The message of the 2-tiered approach is not that we see the universe of financial institutions as falling into 2 categories: good risk managers (those who use sophisticated techniques) and poor risk managers (those who don’t). That would be paternalistic in the extreme and rather dangerous in view of the messages from some recent high-profile financial collapses. Rather, we recognise that financial institutions will come to risk measurement and its associated risk management disciplines of risk-based capital allocation, risk-based pricing, risk-based performance measurement and risk-based provisioning in stages – hopefully in stages consistent with the risk management demands of their businesses. We believe that it is important that our prudential structures do not inhibit this process or clash with it in a counterproductive way.
The 2-tiered approach is the start of trying to get this balance right. It, like the industry’s adoption of risk management, will be in stages and still has a long way to go. Its comprehensive application will ultimately depend on a measure of convergence within the industry about measurement methodologies, model calibration and benchmarks.
In the longer term, one of the biggest challenges, both to industry and regulators, is the development of a single comprehensive risk management framework that is capable of application to any financial institution or group of financial institutions, regardless of the combination of financial products and services that it provides. That is, a single framework that can break an institution down into its basic risk components of market risks, credit risks, underwriting risks and operational risks, then re-aggregate them in a meaningful way. While the field of risk management has made some important advances in the past decade, I suspect we are still a long way away from this single framework. This is one area where I am looking to academics to contribute in a major way.
Finally, let me turn very briefly to the great unknown – technology.
At the time of the Wallis Inquiry, roughly 3 years ago, we talked about technology as an express train hurtling down the track at us. We didn’t know when the express train would hit or whether it would bring a paradigm shift or just a lot of tinkering at the edges.

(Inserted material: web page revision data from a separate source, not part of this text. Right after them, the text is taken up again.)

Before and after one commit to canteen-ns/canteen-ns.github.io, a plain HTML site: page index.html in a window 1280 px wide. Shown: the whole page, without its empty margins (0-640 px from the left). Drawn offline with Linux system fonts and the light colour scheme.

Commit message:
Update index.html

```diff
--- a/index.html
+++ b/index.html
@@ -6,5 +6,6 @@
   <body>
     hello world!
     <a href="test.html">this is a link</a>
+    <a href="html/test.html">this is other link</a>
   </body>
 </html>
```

Since that time, and notwithstanding the Asian crisis, many of the more obvious technological implications that we discussed in the Wallis Report have come to pass. Yet still, we sit on the rails of the express train without a clear vision of how it will change the world of finance. Most regulators, for example, still seem quite sanguine about the impact of internet selling of financial products.
There seems to be an implicit assumption that those who are computer literate are definitionally financially literate – in other words that there is less of an asymmetric information problem for those that deal on the internet. That may turn out to be true, but my suspicion is that a fool and his money are even more easily parted on the net, than they are in the street.

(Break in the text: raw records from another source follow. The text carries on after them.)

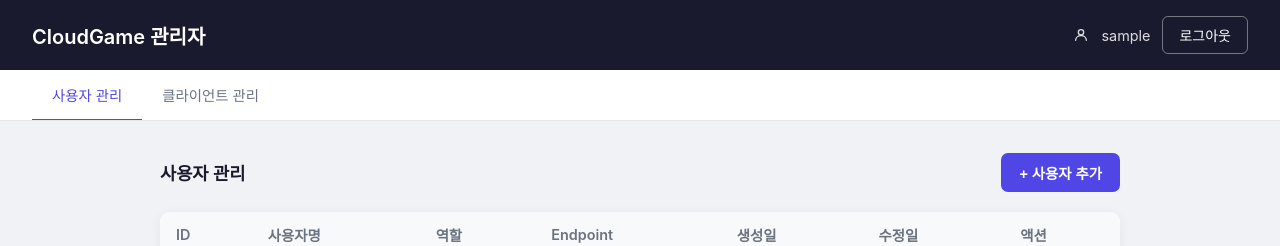
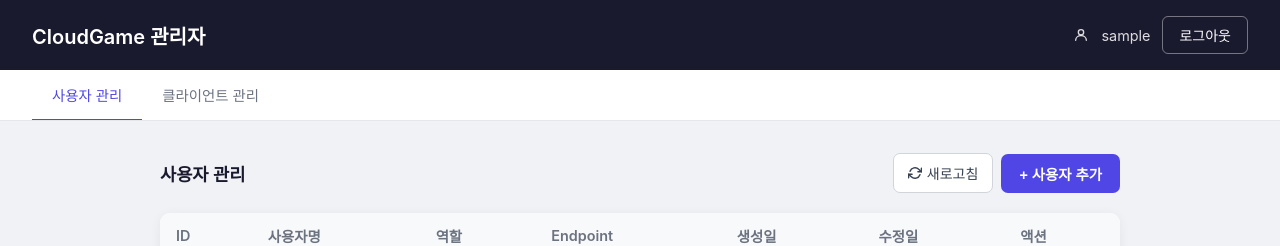
Before and after one commit to wsscc2021/cloudgame-engine-frontend, a Vue app: page /admin in a window 1280 px wide. Shown: the top 246 px of the page. Built offline with nearby package versions, Linux system fonts and the light colour scheme; no server answers; sample sign-in values are in the browser's storage.

Commit message:
Add refresh button

```diff
--- a/src/components/admin/ClientManagement.vue
+++ b/src/components/admin/ClientManagement.vue
@@ -2,7 +2,13 @@
   <div class="client-management">
     <div class="toolbar">
       <h2>클라이언트 관리</h2>
-      <button class="btn-primary" @click="openCreate">+ 인스턴스 생성</button>
+      <div class="toolbar-actions">
+        <button class="btn-refresh" :disabled="loading" @click="fetchInstances">
+          <svg xmlns="http://www.w3.org/2000/svg" width="14" height="14" viewBox="0 0 24 24" fill="none" stroke="currentColor" stroke-width="2.5" stroke-linecap="round" stroke-linejoin="round"><path d="M23 4v6h-6"/><path d="M1 20v-6h6"/><path d="M3.51 9a9 9 0 0 1 14.85-3.36L23 10M1 14l4.64 4.36A9 9 0 0 0 20.49 15"/></svg>
+          새로고침
+        </button>
+        <button class="btn-primary" @click="openCreate">+ 인스턴스 생성</button>
+      </div>
     </div>
 
     <div class="table-wrapper">
@@ -274,6 +280,30 @@ onMounted(() => {
   margin: 0;
   color: #1a1a2e;
 }
+
+.toolbar-actions {
+  display: flex;
+  align-items: center;
+  gap: 8px;
+}
+
+.btn-refresh {
+  display: flex;
+  align-items: center;
+  gap: 5px;
+  padding: 9px 14px;
+  background: #fff;
+  color: #374151;
+  border: 1px solid #d1d5db;
+  border-radius: 7px;
+  font-size: 0.875rem;
+  font-weight: 500;
+  cursor: pointer;
+  transition: background 0.2s, border-color 0.2s;
+}
+
+.btn-refresh:hover:not(:disabled) { background: #f3f4f6; border-color: #9ca3af; }
+.btn-refresh:disabled { opacity: 0.5; cursor: not-allowed; }
 
 .table-wrapper {
   background: #fff;
--- a/src/components/admin/UserManagement.vue
+++ b/src/components/admin/UserManagement.vue
@@ -2,7 +2,13 @@
   <div class="user-management">
     <div class="toolbar">
       <h2>사용자 관리</h2>
-      <button class="btn-primary" @click="openCreate">+ 사용자 추가</button>
+      <div class="toolbar-actions">
+        <button class="btn-refresh" :disabled="loading" @click="fetchUsers">
+          <svg xmlns="http://www.w3.org/2000/svg" width="14" height="14" viewBox="0 0 24 24" fill="none" stroke="currentColor" stroke-width="2.5" stroke-linecap="round" stroke-linejoin="round"><path d="M23 4v6h-6"/><path d="M1 20v-6h6"/><path d="M3.51 9a9 9 0 0 1 14.85-3.36L23 10M1 14l4.64 4.36A9 9 0 0 0 20.49 15"/></svg>
+          새로고침
+        </button>
+        <button class="btn-primary" @click="openCreate">+ 사용자 추가</button>
+      </div>
     </div>
 
     <!-- 사용자 테이블 -->
@@ -228,6 +234,30 @@ onMounted(fetchUsers)
   margin: 0;
   color: #1a1a2e;
 }
+
+.toolbar-actions {
+  display: flex;
+  align-items: center;
+  gap: 8px;
+}
+
+.btn-refresh {
+  display: flex;
+  align-items: center;
+  gap: 5px;
+  padding: 9px 14px;
+  background: #fff;
+  color: #374151;
+  border: 1px solid #d1d5db;
+  border-radius: 7px;
+  font-size: 0.875rem;
+  font-weight: 500;
+  cursor: pointer;
+  transition: background 0.2s, border-color 0.2s;
+}
+
+.btn-refresh:hover:not(:disabled) { background: #f3f4f6; border-color: #9ca3af; }
+.btn-refresh:disabled { opacity: 0.5; cursor: not-allowed; }
 
 /* 테이블 */
 .table-wrapper {
```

While the net and other related technological advances will be a challenge for prudential regulators in the 21st century, the headache will be even greater for market integrity regulators.

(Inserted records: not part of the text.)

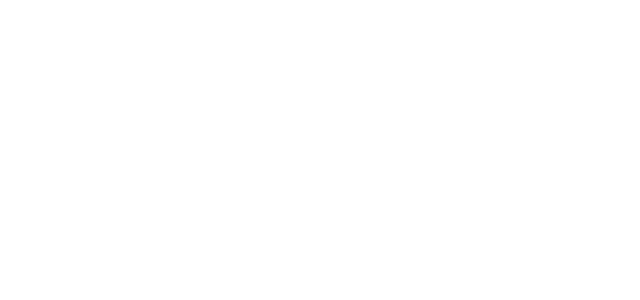
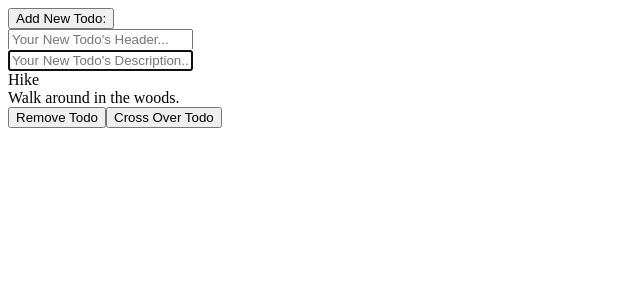
Before and after one commit to TheoJoha/react-mongodb-todo, a React (Create React App) app in the folder frontend/: page / in a window 1280 px wide. Shown: the top 300 px of the page, without its empty margins (0-640 px from the left). Built offline with nearby package versions, Linux system fonts and the light colour scheme.

Commit message:
basic todo implemented

```diff
--- a/frontend/public/index.html
+++ b/frontend/public/index.html
@@ -1,15 +1,13 @@
 <!DOCTYPE html>
 <html lang="en">
+
 <head>
   <meta charset="utf-8" />
-    <link rel="icon" href="%PUBLIC_URL%/favicon.ico" />
+  <!-- <link rel="icon" href="%PUBLIC_URL%/favicon.ico" /> -->
   <meta name="viewport" content="width=device-width, initial-scale=1" />
   <meta name="theme-color" content="#000000" />
-    <meta
-      name="description"
-      content="Web site created using create-react-app"
-    />
-    <link rel="apple-touch-icon" href="%PUBLIC_URL%/logo192.png" />
+  <meta name="description" content="Web site created using create-react-app" />
+
   <!--
       manifest.json provides metadata used when your web app is installed on a
       user's mobile device or desktop. See https://developers.google.com/web/fundamentals/web-app-manifest/
@@ -26,6 +24,7 @@
     -->
   <title>React App</title>
 </head>
+
 <body>
   <noscript>You need to enable JavaScript to run this app.</noscript>
   <div id="root"></div>
@@ -40,4 +39,5 @@
       To create a production bundle, use `npm run build` or `yarn build`.
     -->
 </body>
+
 </html>
--- a/frontend/src/App.js
+++ b/frontend/src/App.js
@@ -1,8 +1,71 @@
+import { useState, useEffect } from "react"
+import { nanoid } from 'nanoid'
 
 function App() {
+  const [todos, setTodos] = useState([{
+    name: "Hike",
+    description: "Walk around in the woods.",
+    id: nanoid(),
+    completed: false,
+  }])
+
+  const handleRemoveTodo = (e) => {
+    setTodos((prev) => [prev.filter(todo => todo !== e.target.id)])
+  }
+
+  const ConfigureTodos = () => {
+    const handleNewTodo = (e) => {
+      e.preventDefault()
+      setTodos((prev) =>( [...prev, newTodo]))
+    }
+    const handleNameChange = (e) => {
+      setNewTodo((prev) => ({...prev, name: e.target.value}))
+    }
+
+    const handleDescriptionChange = (e) => {
+      setNewTodo((prev) => ({...prev, description: e.target.value}))
+    }
+    const [newTodo, setNewTodo] = useState({
+      name: "",
+      description: "",
+      id: nanoid(),
+      completed: false,
+    })
+    return (
+      <div className="configureTodos">
+        <form onSubmit={handleNewTodo}>
+        <button type="submit"> Add New Todo:</button>
+        <div key="firstDiv" className="inputName">
+        <input name="inputName" autoFocus key="inputName" value={newTodo.name} onChange={(e) => handleNameChange(e)} type="text" placeholder="Your New Todo's Header..."></input>
+        </div>
+        <div key="secondDiv" className="inputName">
+        <input name="inputDescription" autoFocus key="inputDescription" value={newTodo.description} onChange={(e) => handleDescriptionChange(e)} type="text" placeholder="Your New Todo's Description..."></input>
+        </div>
+        </form>
+      </div>
+    )
+  }
+
+  const Todos = () => {
+    if (todos.length >= 1) {
+      return (
+        todos.map(todo => <div key={todo.id} className="todoItem">
+          <div>{todo.name}</div>
+          <div>{todo.description}</div>
+          <button onClick={handleRemoveTodo}>Remove Todo</button>
+          <button>Cross Over Todo</button>
+        </div>
+        )
+      )
+    } else {
+      return ""
+    }
+  }
+
   return (
     <div className="App">
-
+      <ConfigureTodos />
+      <Todos />
     </div>
   );
 }
```
Also changed, not shown: frontend/public/manifest.json, 1 other file (tests, documents, lock files or other folders). Lines whose indentation alone changed are shown as unchanged.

On balance, I suspect it will not be critical for regulators to anticipate every twist and turn of the technological maze. What will be most important is that they respond to the changing environment within a consistent philosophical framework. This takes me back to where I started – namely, to the need for regulatory structures and practices to be properly aligned with the rationale for regulation – though I have a feeling that, in the 21st century, this is going to be a lot easier to say than to achieve.